An in-depth biography of a beloved, exasperating band that never quite made it.
Early on in this impressively researched and well-rendered biography, Commercial Appeal music critic Mehr describes how the Replacements became “ ‘legends’ without ever really becoming stars” and then proceeds to show how the qualities that made them legendary prevented them from achieving the success that fans thought they deserved. Frontman Paul Westerberg may well have been the greatest rock songwriter of his generation, the equal of Nirvana’s Kurt Cobain, Green Day’s Billie Joe Armstrong, and others who would follow his punk-pop lead to far greater glory. And the rest of the band was never simply the rest of the band but musical misfits who contributed to the chemical equation that resulted in brilliant performances one night and absolute disasters the next. Guitarist Bob Stinson, abused and neglected as a child, was the initial leader, recruiting his younger brother, Tommy, not even in his teens when he became the bassist. Drummer Chris Mars was the band’s initial songwriter and creative force, but he was increasingly marginalized as Westerberg joined and asserted himself (Mars, also an artist, now sells his paintings for thousands of dollars). Add lethal doses of alcohol, increasing quantities of drugs, and the rebellious irresponsibility fueled by both, and you’ve got an explosion waiting to happen—which it did, frequently, as the band fought with managers, record labels, and producers and sabotaged promotional efforts with journalists and radio stations. As a straightforward, ramshackle rock ’n’ roll band, they never quite fit with either the punk rock that inspired them or the so-called “alternative rock” that would enjoy such success in their wake. “We were five years ahead of our time, we were ten years behind,” said Westerberg, who never achieved expected success as a solo artist. A recent reunion effort featuring Paul and Tommy brought them their biggest paydays but fell apart because of familiar tensions.

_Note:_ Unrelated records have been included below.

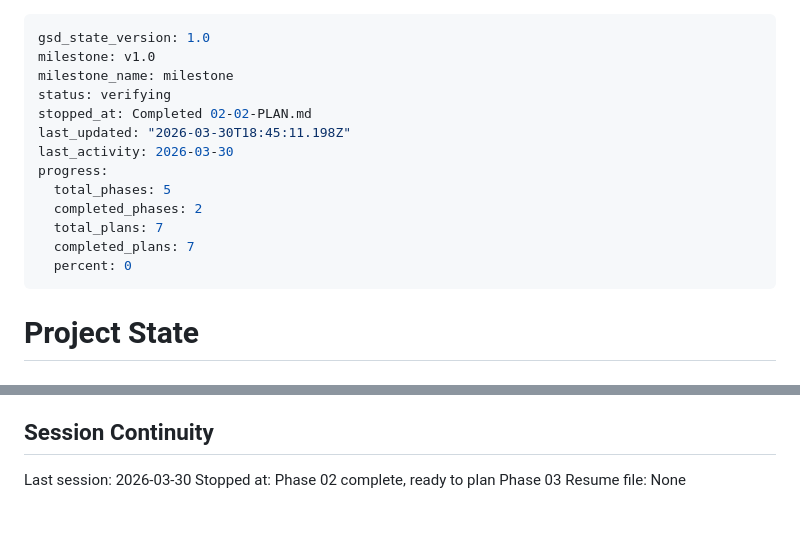
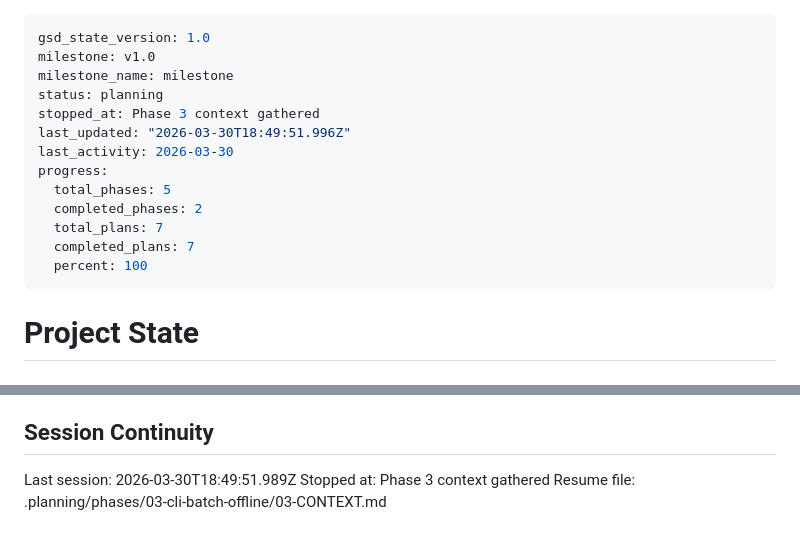
Before and after one commit to objetiva-comercios/objetiva-comercios-imgproc, a Markdown page: .planning/STATE.md, 2 parts joined by grey strips. GitHub-like rendering.

Commit message:
docs(state): record phase 3 context session

```diff
--- a/.planning/STATE.md
+++ b/.planning/STATE.md
@@ -2,16 +2,16 @@
 gsd_state_version: 1.0
 milestone: v1.0
 milestone_name: milestone
-status: verifying
-stopped_at: Completed 02-02-PLAN.md
-last_updated: "2026-03-30T18:45:11.198Z"
+status: planning
+stopped_at: Phase 3 context gathered
+last_updated: "2026-03-30T18:49:51.996Z"
 last_activity: 2026-03-30
 progress:
   total_phases: 5
   completed_phases: 2
   total_plans: 7
   completed_plans: 7
-  percent: 0
+  percent: 100
 ---
 
 # Project State
@@ -101,6 +101,6 @@ None yet.
 
 ## Session Continuity
 
-Last session: 2026-03-30
-Stopped at: Phase 02 complete, ready to plan Phase 03
-Resume file: None
+Last session: 2026-03-30T18:49:51.989Z
+Stopped at: Phase 3 context gathered
+Resume file: .planning/phases/03-cli-batch-offline/03-CONTEXT.md
```
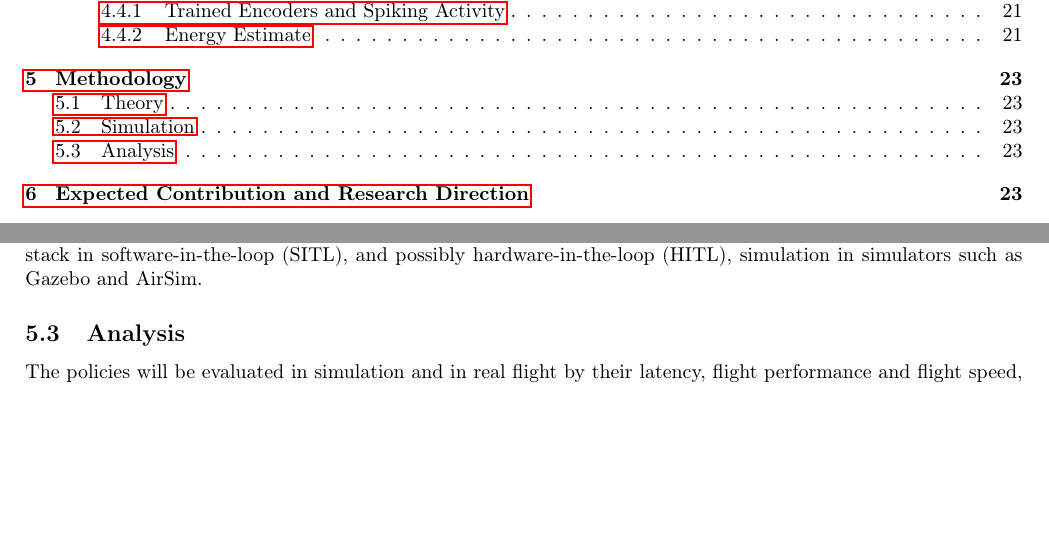
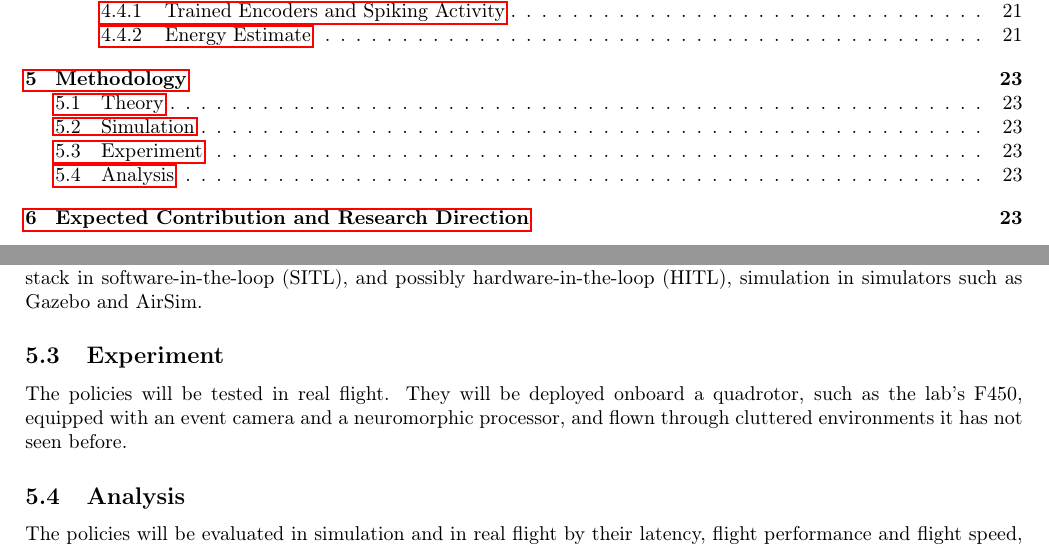
Before and after one commit to AmitNativ1984/SAIL-Publications, a LaTeX document (phd-proposal/phd-proposal.tex, which reads phd-proposal/sections/05-methodology.tex): two parts of pages 2 and 23 of 25, joined at a grey line, cut so that both start at the same text, the shorter picture padded with empty space. Compiled offline with pdfLaTeX.

Commit message:
Methodology: Experiment subsection on real-flight testing
Placed between Simulation and Analysis: policies deployed onboard a
quadrotor (e.g. the lab's F450) with an event camera and a neuromorphic
processor, and flown through unseen cluttered environments. Hardware is
named only generically since the chip and camera are not yet fixed.

Co-Authored-By: Claude Opus 5.5 <noreply@anthropic.com>

```diff
--- a/phd-proposal/sections/05-methodology.tex
+++ b/phd-proposal/sections/05-methodology.tex
@@ -7,5 +7,8 @@ The theoretical part of this research is based on an extensive literature review
 \label{subsec:simulation}
 Policies will be trained in GPU-based simulators that run thousands of environments in parallel, such as the Aerial Gym Simulator~\cite{kulkarniAerialGymSimulator2025a} and NVIDIA Isaac Sim. Since the policies will observe events, these simulators will be extended with a simulation of the event camera. Before real flights, the trained policies will be tested with the full flight stack in software-in-the-loop (SITL), and possibly hardware-in-the-loop (HITL), simulation in simulators such as Gazebo and AirSim.
 
+\subsection{Experiment}
+The policies will be tested in real flight. They will be deployed onboard a quadrotor, such as the lab's F450, equipped with an event camera and a neuromorphic processor, and flown through cluttered environments it has not seen before.
+
 \subsection{Analysis}
 The policies will be evaluated in simulation and in real flight by their latency, flight performance and flight speed, and compared against benchmark methods.
```
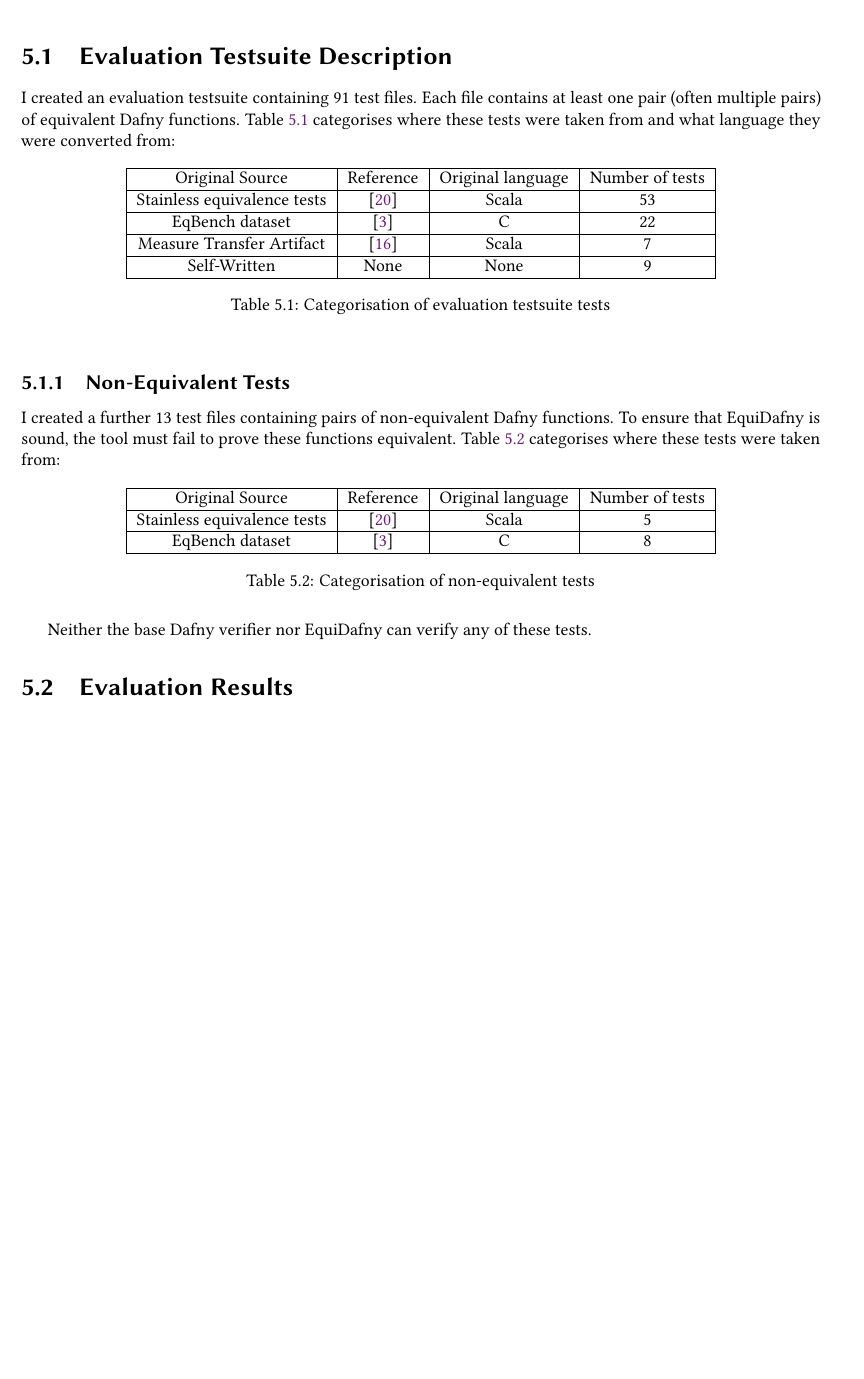
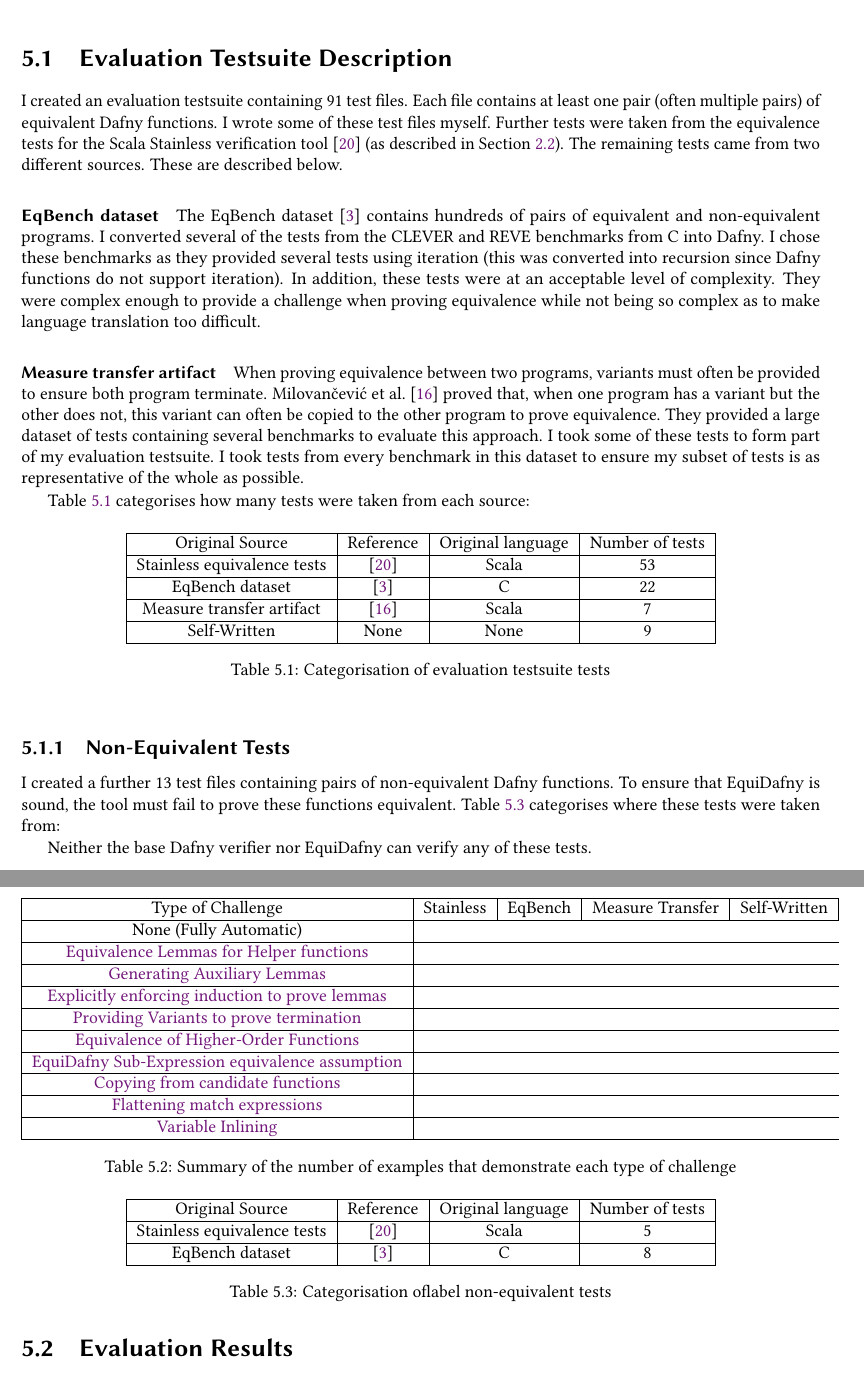
Before and after one commit to NVictor2004/equidafny, a LaTeX thesis (report/main.tex, which reads report/evaluation.tex): part of page 37 of 48 before the commit and two parts of pages 37 and 38 of 48 after it, the two joined at a grey line, cut so that both start at the same text, the shorter picture padded with empty space. Compiled offline with pdfLaTeX.

Commit message:
feat: Some changes

```diff
--- a/report/evaluation.tex
+++ b/report/evaluation.tex
@@ -4,7 +4,13 @@
 \footnote{evaluate tests against Stainless, mention result of comparison between ED and stainless, e.g. 'on par' with stainless}
 
 \section{Evaluation Testsuite Description}
-I created an evaluation testsuite containing 91 test files. Each file contains at least one pair (often multiple pairs) of equivalent Dafny functions. \Cref{tbl:testsuite-categorisation} categorises where these tests were taken from and what language they were converted from:
+I created an evaluation testsuite containing 91 test files. Each file contains at least one pair (often multiple pairs) of equivalent Dafny functions. I wrote some of these test files myself. Further tests were taken from the equivalence tests for the Scala Stainless verification tool~\parencite{StainlessFrontendsBenchmarks} (as described in \Cref{sec:audit}). The remaining tests came from two different sources. These are described below.
+
+\paragraph{EqBench dataset} The EqBench dataset~\parencite{badihiEqBenchDatasetEquivalent2021} contains hundreds of pairs of equivalent and non-equivalent programs. I converted several of the tests from the CLEVER and REVE benchmarks from C into Dafny. I chose these benchmarks as they provided several tests using iteration (this was converted into recursion since Dafny functions do not support iteration). In addition, these tests were at an acceptable level of complexity. They were complex enough to provide a challenge when proving equivalence while not being so complex as to make language translation too difficult.
+
+\paragraph{Measure transfer artifact} When proving equivalence between two programs, variants must often be provided to ensure both program terminate. \textcite{milovancevicProvingTerminationMeasure2025} proved that, when one program has a variant but the other does not, this variant can often be copied to the other program to prove equivalence. They provided a large dataset of tests containing several benchmarks to evaluate this approach. I took some of these tests to form part of my evaluation testsuite. I took tests from every benchmark in this dataset to ensure my subset of tests is as representative of the whole as possible.
+
+\Cref{tbl:testsuite-categorisation} categorises how many tests were taken from each source:
 
 \begin{table}[ht]
   \centering
@@ -16,13 +22,44 @@ I created an evaluation testsuite containing 91 test files. Each file contains a
     \hline
     EqBench dataset & \parencite{badihiEqBenchDatasetEquivalent2021} & C & 22 \\
     \hline
-    Measure Transfer Artifact & \parencite{milovancevicProvingTerminationMeasure2025} & Scala & 7 \\
+    Measure transfer artifact & \parencite{milovancevicProvingTerminationMeasure2025} & Scala & 7 \\
     \hline
     Self-Written & None & None & 9 \\
     \hline
   \end{tabular}
   \caption{Categorisation of evaluation testsuite tests}
   \label{tbl:testsuite-categorisation}
+\end{table}
+
+\begin{table}[ht]
+  \centering
+  \begin{tabular}{ |c|c|c|c|c| }
+  \hline
+  Type of Challenge & Stainless & EqBench & Measure Transfer & Self-Written \\
+  \hline
+  None (Fully Automatic) \\
+  \hline
+  \nameref{sec:equivalence-lemmas}  \\
+  \hline
+  \nameref{sec:auxiliary-lemmas} \\
+  \hline
+  \nameref{sec:induction} \\
+  \hline
+  \nameref{sec:termination} \\
+  \hline
+  \nameref{sec:higher-order} \\
+  \hline
+  \nameref{sec:equiv-assumption} \\
+  \hline
+  \nameref{sec:candidate-copying} \\
+  \hline
+  \nameref{sec:match-flattening} \\
+  \hline
+  \nameref{sec:var-inlining} \\
+  \hline
+  \end{tabular}
+  \caption{Summary of the number of examples that demonstrate each type of challenge}
+  \label{tbl:challenges-summary}
 \end{table}
 
 \subsection{Non-Equivalent Tests}
@@ -40,7 +77,7 @@ I created a further 13 test files containing pairs of non-equivalent Dafny funct
     EqBench dataset & \parencite{badihiEqBenchDatasetEquivalent2021} & C & 8 \\
     \hline
   \end{tabular}
-  \caption{Categorisation of non-equivalent tests}
+  \caption{Categorisation oflabel non-equivalent tests}
   \label{tbl:non-equivalent-categorisation}
 \end{table}
 
```
Also changed, not shown: report/background.tex (+6 -6 lines), report/conclusions.tex (+1 -1 lines), report/minutes.txt (+3 -5 lines), report/evaluation.tex (6 more changed lines).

The dynamic that made the band great also tore them apart, as this biography superbly documents.